*** Block opens ***

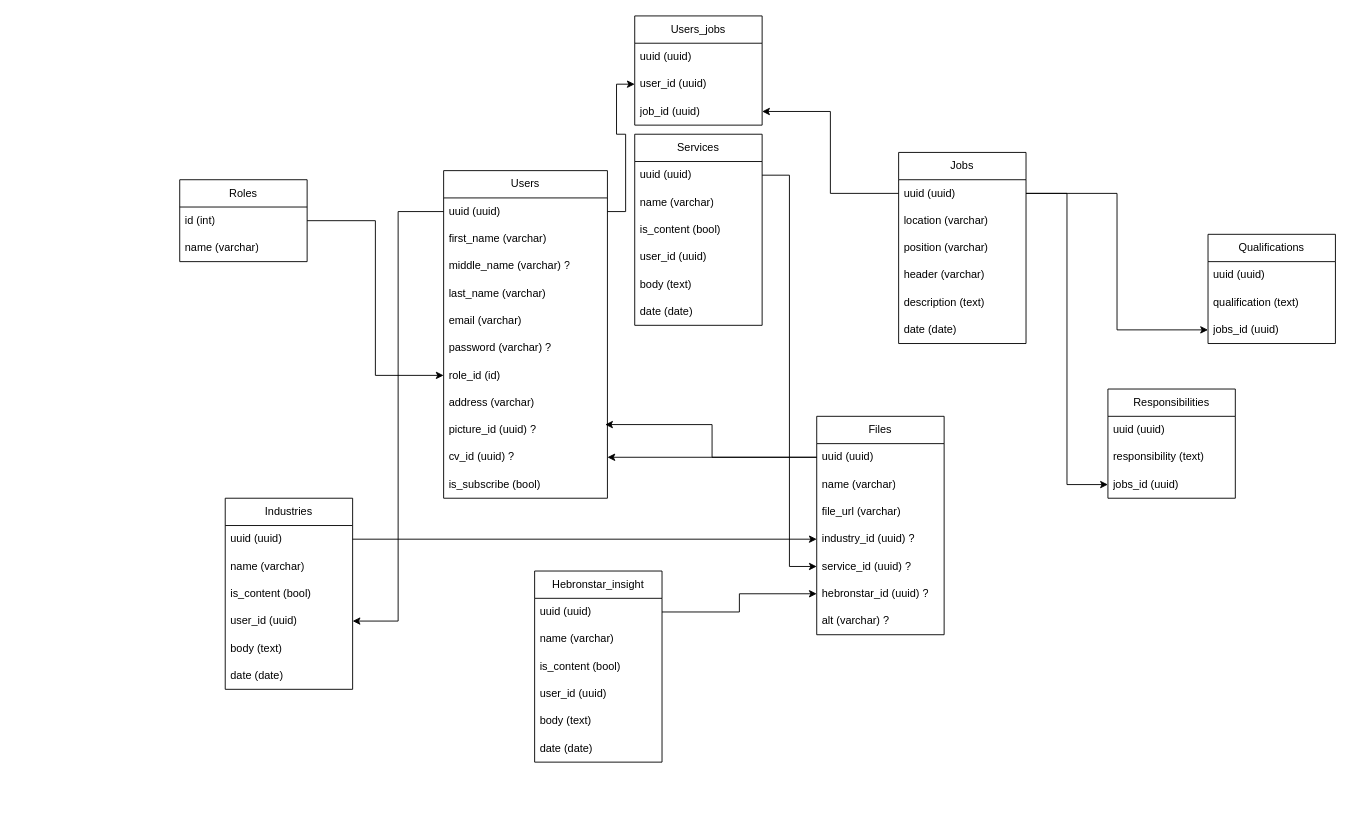
rvldodo/flowchart keeps this draw.io diagram as Untitled Diagram.drawio. Above is the earlier version. Source tidied: cells renumbered, new cells numbered last; positions are measured from the earlier drawing's top-left corner, leaving out a move shared by most shapes. Both pictures are drawn from the tidied source at 91%, with x=0, y=0 at pixel (179, 15).
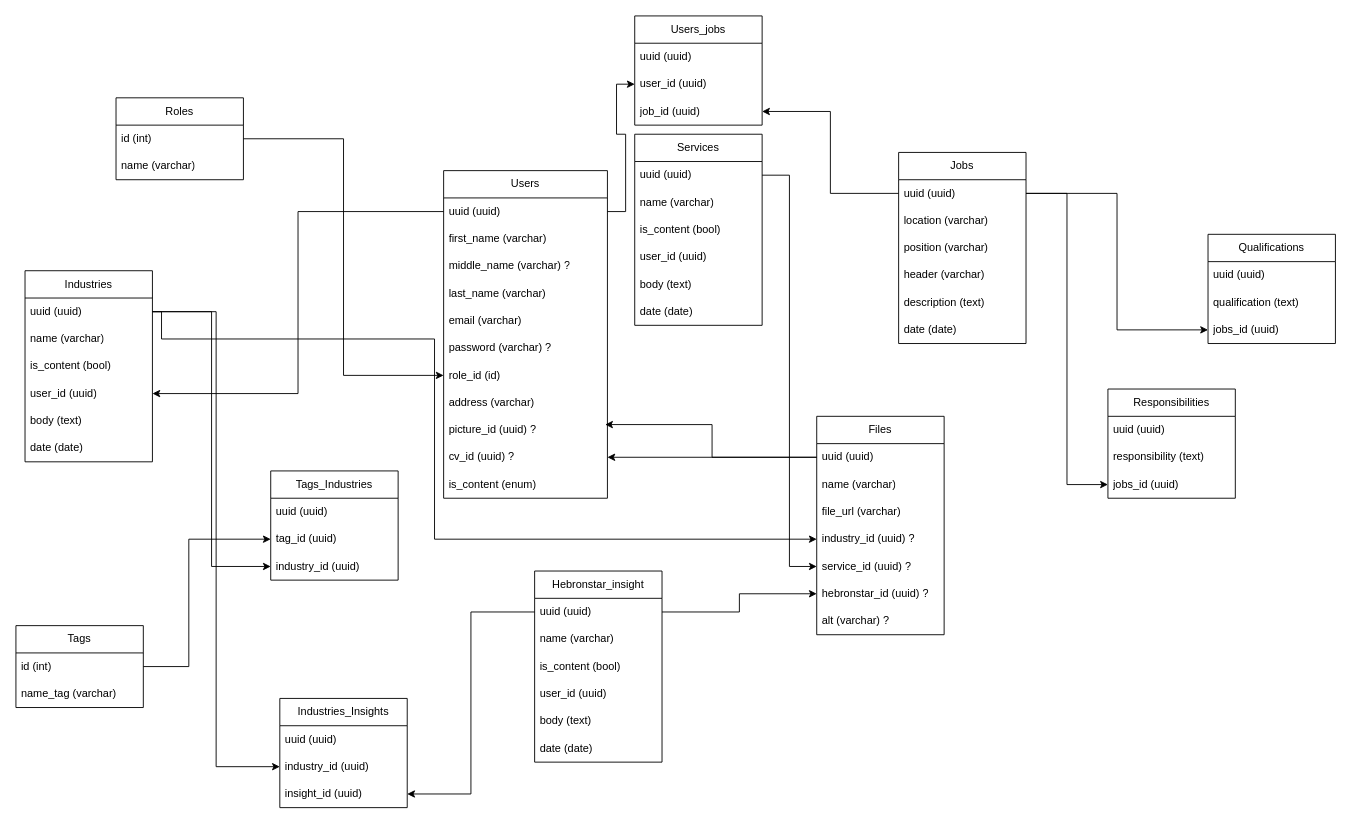
After the change.

Unchanged cells that the change refers to:
```xml
<mxCell id="5" value="Users" style="swimlane;fontStyle=0;horizontal=1;startSize=30;whiteSpace=wrap;html=1;" parent="1" vertex="1">
  <mxGeometry x="290" y="170" width="180" height="360" as="geometry" />
</mxCell>
<mxCell id="22" value="industry_id (uuid) ?" style="text;strokeColor=none;fillColor=none;align=left;verticalAlign=middle;spacingLeft=4;spacingRight=4;overflow=hidden;points=[[0,0.5],[1,0.5]];portConstraint=eastwest;whiteSpace=wrap;html=1;" parent="18" vertex="1">
  <mxGeometry y="120" width="140" height="30" as="geometry" />
</mxCell>
<mxCell id="29" value="uuid (uuid)" style="text;strokeColor=none;fillColor=none;align=left;verticalAlign=middle;spacingLeft=4;spacingRight=4;overflow=hidden;points=[[0,0.5],[1,0.5]];portConstraint=eastwest;whiteSpace=wrap;html=1;" parent="28" vertex="1">
  <mxGeometry y="30" width="140" height="30" as="geometry" />
</mxCell>
<mxCell id="46" value="uuid (uuid)" style="text;strokeColor=none;fillColor=none;align=left;verticalAlign=middle;spacingLeft=4;spacingRight=4;overflow=hidden;points=[[0,0.5],[1,0.5]];portConstraint=eastwest;whiteSpace=wrap;html=1;" parent="45" vertex="1">
  <mxGeometry y="30" width="140" height="30" as="geometry" />
</mxCell>
```

What changed in the source:
```diff
@@
     <mxCell id="2" value="Roles" style="swimlane;fontStyle=0;horizontal=1;startSize=30;whiteSpace=wrap;html=1;" parent="1" vertex="1">
-      <mxGeometry y="180" width="140" height="90" as="geometry" />
+      <mxGeometry x="-70" y="90" width="140" height="90" as="geometry" />
     </mxCell>
@@
-    <mxCell id="16" value="is_subscribe (bool)&amp;nbsp;" style="text;strokeColor=none;fillColor=none;align=left;verticalAlign=middle;spacingLeft=4;spacingRight=4;overflow=hidden;whiteSpace=wrap;html=1;" parent="5" vertex="1">
+    <mxCell id="16" value="is_content (enum)" style="text;strokeColor=none;fillColor=none;align=left;verticalAlign=middle;spacingLeft=4;spacingRight=4;overflow=hidden;whiteSpace=wrap;html=1;" parent="5" vertex="1">
       <mxGeometry y="330" width="180" height="30" as="geometry" />
     </mxCell>
@@
     <mxCell id="28" value="Industries" style="swimlane;fontStyle=0;horizontal=1;startSize=30;whiteSpace=wrap;html=1;" parent="1" vertex="1">
-      <mxGeometry x="50" y="530" width="140" height="210" as="geometry" />
+      <mxGeometry x="-170" y="280" width="140" height="210" as="geometry" />
     </mxCell>
@@
     <mxCell id="36" style="edgeStyle=orthogonalEdgeStyle;rounded=0;jettySize=auto;html=1;" parent="1" edge="1" source="29" target="22">
-      <mxGeometry relative="1" as="geometry" />
+      <mxGeometry relative="1" as="geometry">
+        <Array as="points">
+          <mxPoint x="-20" y="325" />
+          <mxPoint x="-20" y="355" />
+          <mxPoint x="280" y="355" />
+          <mxPoint x="280" y="575" />
+        </Array>
+      </mxGeometry>
     </mxCell>
@@
+    <mxCell id="76" value="Tags" style="swimlane;fontStyle=0;horizontal=1;startSize=30;whiteSpace=wrap;html=1;" parent="1" vertex="1">
+      <mxGeometry x="-180" y="670" width="140" height="90" as="geometry" />
+    </mxCell>
+    <mxCell id="77" value="id (int)" style="text;strokeColor=none;fillColor=none;align=left;verticalAlign=middle;spacingLeft=4;spacingRight=4;overflow=hidden;points=[[0,0.5],[1,0.5]];portConstraint=eastwest;whiteSpace=wrap;html=1;" parent="76" vertex="1">
+      <mxGeometry y="30" width="140" height="30" as="geometry" />
+    </mxCell>
+    <mxCell id="78" value="name_tag (varchar)" style="text;strokeColor=none;fillColor=none;align=left;verticalAlign=middle;spacingLeft=4;spacingRight=4;overflow=hidden;whiteSpace=wrap;html=1;" parent="76" vertex="1">
+      <mxGeometry y="60" width="140" height="30" as="geometry" />
+    </mxCell>
+    <mxCell id="79" value="Tags_Industries" style="swimlane;fontStyle=0;horizontal=1;startSize=30;whiteSpace=wrap;html=1;" parent="1" vertex="1">
+      <mxGeometry x="100" y="500" width="140" height="120" as="geometry" />
+    </mxCell>
+    <mxCell id="80" value="uuid (uuid)" style="text;strokeColor=none;fillColor=none;align=left;verticalAlign=middle;spacingLeft=4;spacingRight=4;overflow=hidden;whiteSpace=wrap;html=1;" parent="79" vertex="1">
+      <mxGeometry y="30" width="140" height="30" as="geometry" />
+    </mxCell>
+    <mxCell id="81" value="tag_id (uuid)" style="text;strokeColor=none;fillColor=none;align=left;verticalAlign=middle;spacingLeft=4;spacingRight=4;overflow=hidden;points=[[0,0.5],[1,0.5]];portConstraint=eastwest;whiteSpace=wrap;html=1;" parent="79" vertex="1">
+      <mxGeometry y="60" width="140" height="30" as="geometry" />
+    </mxCell>
+    <mxCell id="82" value="industry_id (uuid)" style="text;strokeColor=none;fillColor=none;align=left;verticalAlign=middle;spacingLeft=4;spacingRight=4;overflow=hidden;points=[[0,0.5],[1,0.5]];portConstraint=eastwest;whiteSpace=wrap;html=1;" parent="79" vertex="1">
+      <mxGeometry y="90" width="140" height="30" as="geometry" />
+    </mxCell>
+    <mxCell id="83" style="edgeStyle=orthogonalEdgeStyle;rounded=0;jettySize=auto;html=1;" parent="1" edge="1" source="29" target="82">
+      <mxGeometry relative="1" as="geometry" />
+    </mxCell>
+    <mxCell id="84" style="edgeStyle=orthogonalEdgeStyle;rounded=0;jettySize=auto;html=1;" parent="1" edge="1" source="77" target="81">
+      <mxGeometry relative="1" as="geometry">
+        <Array as="points">
+          <mxPoint x="10" y="715" />
+          <mxPoint x="10" y="575" />
+        </Array>
+      </mxGeometry>
+    </mxCell>
+    <mxCell id="85" value="Industries_Insights" style="swimlane;fontStyle=0;horizontal=1;startSize=30;whiteSpace=wrap;html=1;" parent="1" vertex="1">
+      <mxGeometry x="110" y="750" width="140" height="120" as="geometry" />
+    </mxCell>
+    <mxCell id="86" value="uuid (uuid)" style="text;strokeColor=none;fillColor=none;align=left;verticalAlign=middle;spacingLeft=4;spacingRight=4;overflow=hidden;whiteSpace=wrap;html=1;" parent="85" vertex="1">
+      <mxGeometry y="30" width="140" height="30" as="geometry" />
+    </mxCell>
+    <mxCell id="87" value="industry_id (uuid)" style="text;strokeColor=none;fillColor=none;align=left;verticalAlign=middle;spacingLeft=4;spacingRight=4;overflow=hidden;points=[[0,0.5],[1,0.5]];portConstraint=eastwest;whiteSpace=wrap;html=1;" parent="85" vertex="1">
+      <mxGeometry y="60" width="140" height="30" as="geometry" />
+    </mxCell>
+    <mxCell id="88" value="insight_id (uuid)" style="text;strokeColor=none;fillColor=none;align=left;verticalAlign=middle;spacingLeft=4;spacingRight=4;overflow=hidden;points=[[0,0.5],[1,0.5]];portConstraint=eastwest;whiteSpace=wrap;html=1;" parent="85" vertex="1">
+      <mxGeometry y="90" width="140" height="30" as="geometry" />
+    </mxCell>
+    <mxCell id="89" style="edgeStyle=orthogonalEdgeStyle;rounded=0;jettySize=auto;html=1;" parent="1" edge="1" source="29" target="87">
+      <mxGeometry relative="1" as="geometry" />
+    </mxCell>
+    <mxCell id="90" style="edgeStyle=orthogonalEdgeStyle;rounded=0;jettySize=auto;html=1;" parent="1" edge="1" source="46" target="88">
+      <mxGeometry relative="1" as="geometry" />
+    </mxCell>
```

*** Block closes ***

### Prompt
Scan the records above for the string "mxPoint", then copy each line where it turns up.

### Response to the exercise
+          <mxPoint x="-20" y="325" />
+          <mxPoint x="-20" y="355" />
+          <mxPoint x="280" y="355" />
+          <mxPoint x="280" y="575" />
+          <mxPoint x="10" y="715" />
+          <mxPoint x="10" y="575" />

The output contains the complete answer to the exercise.